One thing newbies don’t realize is that assembling a bug out bag isn’t a one-time thing. You end up packing and repacking, removing things, replacing them and, yes, you’ll be sorry for buying certain items. Not to worry, though, because I’m about to give you some pointers:
- Avoid buying things out of fear. If you’re a newbie, you should refrain from spending your hard-earned dollars and spend a few days reading reviews. There’re many product out there to choose from so avoid knock-offs and items that are cheap and of poor quality.

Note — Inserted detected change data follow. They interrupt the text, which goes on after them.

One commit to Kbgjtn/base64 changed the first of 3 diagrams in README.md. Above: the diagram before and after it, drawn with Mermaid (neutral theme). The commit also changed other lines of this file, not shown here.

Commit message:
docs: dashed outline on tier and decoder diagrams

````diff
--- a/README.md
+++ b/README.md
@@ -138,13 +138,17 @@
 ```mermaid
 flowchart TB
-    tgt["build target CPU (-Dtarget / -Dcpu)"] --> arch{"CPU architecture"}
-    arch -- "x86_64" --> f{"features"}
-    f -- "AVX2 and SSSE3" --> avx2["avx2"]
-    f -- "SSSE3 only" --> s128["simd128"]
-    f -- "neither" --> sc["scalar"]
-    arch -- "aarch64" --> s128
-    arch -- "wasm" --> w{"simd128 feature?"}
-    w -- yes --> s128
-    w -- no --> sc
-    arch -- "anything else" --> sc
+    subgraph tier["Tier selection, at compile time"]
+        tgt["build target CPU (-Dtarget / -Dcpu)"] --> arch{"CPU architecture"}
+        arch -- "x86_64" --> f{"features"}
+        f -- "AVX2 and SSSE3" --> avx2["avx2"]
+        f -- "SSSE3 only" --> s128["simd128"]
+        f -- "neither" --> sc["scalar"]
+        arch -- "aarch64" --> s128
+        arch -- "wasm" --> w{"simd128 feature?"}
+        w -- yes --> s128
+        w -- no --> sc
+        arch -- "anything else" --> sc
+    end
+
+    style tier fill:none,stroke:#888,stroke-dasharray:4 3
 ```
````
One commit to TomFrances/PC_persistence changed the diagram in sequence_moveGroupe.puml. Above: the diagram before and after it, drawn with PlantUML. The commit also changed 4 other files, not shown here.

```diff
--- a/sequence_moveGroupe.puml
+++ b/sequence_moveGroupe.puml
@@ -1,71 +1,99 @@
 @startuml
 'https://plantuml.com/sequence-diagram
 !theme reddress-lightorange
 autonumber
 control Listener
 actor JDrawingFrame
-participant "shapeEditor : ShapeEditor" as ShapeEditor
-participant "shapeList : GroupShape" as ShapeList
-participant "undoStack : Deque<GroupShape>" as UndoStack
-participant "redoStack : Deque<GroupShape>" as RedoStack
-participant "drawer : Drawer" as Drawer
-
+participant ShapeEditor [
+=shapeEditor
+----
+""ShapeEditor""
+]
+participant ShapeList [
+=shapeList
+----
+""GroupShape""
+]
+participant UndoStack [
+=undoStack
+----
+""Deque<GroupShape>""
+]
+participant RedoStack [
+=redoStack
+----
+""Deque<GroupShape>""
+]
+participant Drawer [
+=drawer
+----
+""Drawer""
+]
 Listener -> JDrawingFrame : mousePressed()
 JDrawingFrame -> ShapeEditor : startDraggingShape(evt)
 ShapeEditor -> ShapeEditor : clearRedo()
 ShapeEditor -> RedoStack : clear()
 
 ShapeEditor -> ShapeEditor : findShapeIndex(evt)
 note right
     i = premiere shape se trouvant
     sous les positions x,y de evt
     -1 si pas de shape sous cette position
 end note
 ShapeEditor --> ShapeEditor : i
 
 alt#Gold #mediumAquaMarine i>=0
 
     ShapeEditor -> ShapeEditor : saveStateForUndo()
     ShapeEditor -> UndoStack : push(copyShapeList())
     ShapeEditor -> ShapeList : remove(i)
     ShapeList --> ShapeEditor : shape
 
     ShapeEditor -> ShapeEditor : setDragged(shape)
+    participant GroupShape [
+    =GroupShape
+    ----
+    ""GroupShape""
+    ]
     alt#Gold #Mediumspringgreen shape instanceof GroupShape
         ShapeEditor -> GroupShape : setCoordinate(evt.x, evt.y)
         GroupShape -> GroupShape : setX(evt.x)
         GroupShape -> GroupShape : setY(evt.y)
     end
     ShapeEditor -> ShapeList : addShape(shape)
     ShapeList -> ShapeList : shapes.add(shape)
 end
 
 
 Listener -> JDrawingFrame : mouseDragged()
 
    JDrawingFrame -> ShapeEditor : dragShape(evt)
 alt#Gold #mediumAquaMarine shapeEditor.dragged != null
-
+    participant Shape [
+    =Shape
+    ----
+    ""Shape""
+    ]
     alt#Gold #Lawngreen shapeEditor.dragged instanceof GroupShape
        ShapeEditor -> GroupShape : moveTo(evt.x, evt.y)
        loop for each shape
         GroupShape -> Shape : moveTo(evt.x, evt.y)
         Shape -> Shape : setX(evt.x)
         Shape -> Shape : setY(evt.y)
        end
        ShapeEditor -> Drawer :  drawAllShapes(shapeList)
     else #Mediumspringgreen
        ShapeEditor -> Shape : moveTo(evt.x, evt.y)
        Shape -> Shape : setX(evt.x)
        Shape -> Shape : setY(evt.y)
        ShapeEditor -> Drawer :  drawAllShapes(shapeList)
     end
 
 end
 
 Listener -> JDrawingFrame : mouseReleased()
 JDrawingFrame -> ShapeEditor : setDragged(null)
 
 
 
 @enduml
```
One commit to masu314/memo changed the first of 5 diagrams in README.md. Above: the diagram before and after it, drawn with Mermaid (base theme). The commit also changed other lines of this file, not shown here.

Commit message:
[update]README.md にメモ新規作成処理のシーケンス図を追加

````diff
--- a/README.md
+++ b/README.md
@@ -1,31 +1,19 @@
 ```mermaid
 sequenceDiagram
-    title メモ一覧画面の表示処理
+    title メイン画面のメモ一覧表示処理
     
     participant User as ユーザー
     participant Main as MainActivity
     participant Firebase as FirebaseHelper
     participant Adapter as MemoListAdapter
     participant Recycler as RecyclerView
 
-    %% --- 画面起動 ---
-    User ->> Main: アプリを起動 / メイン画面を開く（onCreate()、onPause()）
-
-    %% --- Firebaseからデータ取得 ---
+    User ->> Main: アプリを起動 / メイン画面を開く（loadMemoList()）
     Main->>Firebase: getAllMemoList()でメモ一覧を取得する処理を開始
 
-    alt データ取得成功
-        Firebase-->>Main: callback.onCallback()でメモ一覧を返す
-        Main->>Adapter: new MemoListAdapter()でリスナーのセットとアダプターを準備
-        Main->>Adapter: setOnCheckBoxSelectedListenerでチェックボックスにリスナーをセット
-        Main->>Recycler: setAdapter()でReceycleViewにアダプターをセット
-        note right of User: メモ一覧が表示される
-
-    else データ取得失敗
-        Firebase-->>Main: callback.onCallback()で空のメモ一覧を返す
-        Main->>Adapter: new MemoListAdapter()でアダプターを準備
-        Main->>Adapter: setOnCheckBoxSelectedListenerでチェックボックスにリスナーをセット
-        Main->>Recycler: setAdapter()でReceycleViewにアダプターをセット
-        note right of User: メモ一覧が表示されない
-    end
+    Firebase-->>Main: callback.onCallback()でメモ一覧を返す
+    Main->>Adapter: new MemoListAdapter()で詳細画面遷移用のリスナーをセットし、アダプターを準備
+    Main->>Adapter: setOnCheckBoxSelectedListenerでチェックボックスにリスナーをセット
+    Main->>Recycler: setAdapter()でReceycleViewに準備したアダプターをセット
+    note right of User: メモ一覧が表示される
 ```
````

- Only get the items that will help you in the disasters that are most likely to affect you. For example, iodine tablets shouldn’t be high up on your shopping list because there are other emergencies that are more likely to affect you besides a nuclear meltdown.
- Stay away from cheap knives, cheap fire starters and cheap multi-tools. You’ll get what you pay for and they will fail you.
Your post-collapse survival plan needs to include these. Whether we like it or not, we’re all going to become homesteaders post-collapse, but the thing that worries me the most is that we might not be able to get new tools. Just like anything else, they too need to be produced and shipped, and if that’s not an option, we might even end up in a worst-case scenario making our own.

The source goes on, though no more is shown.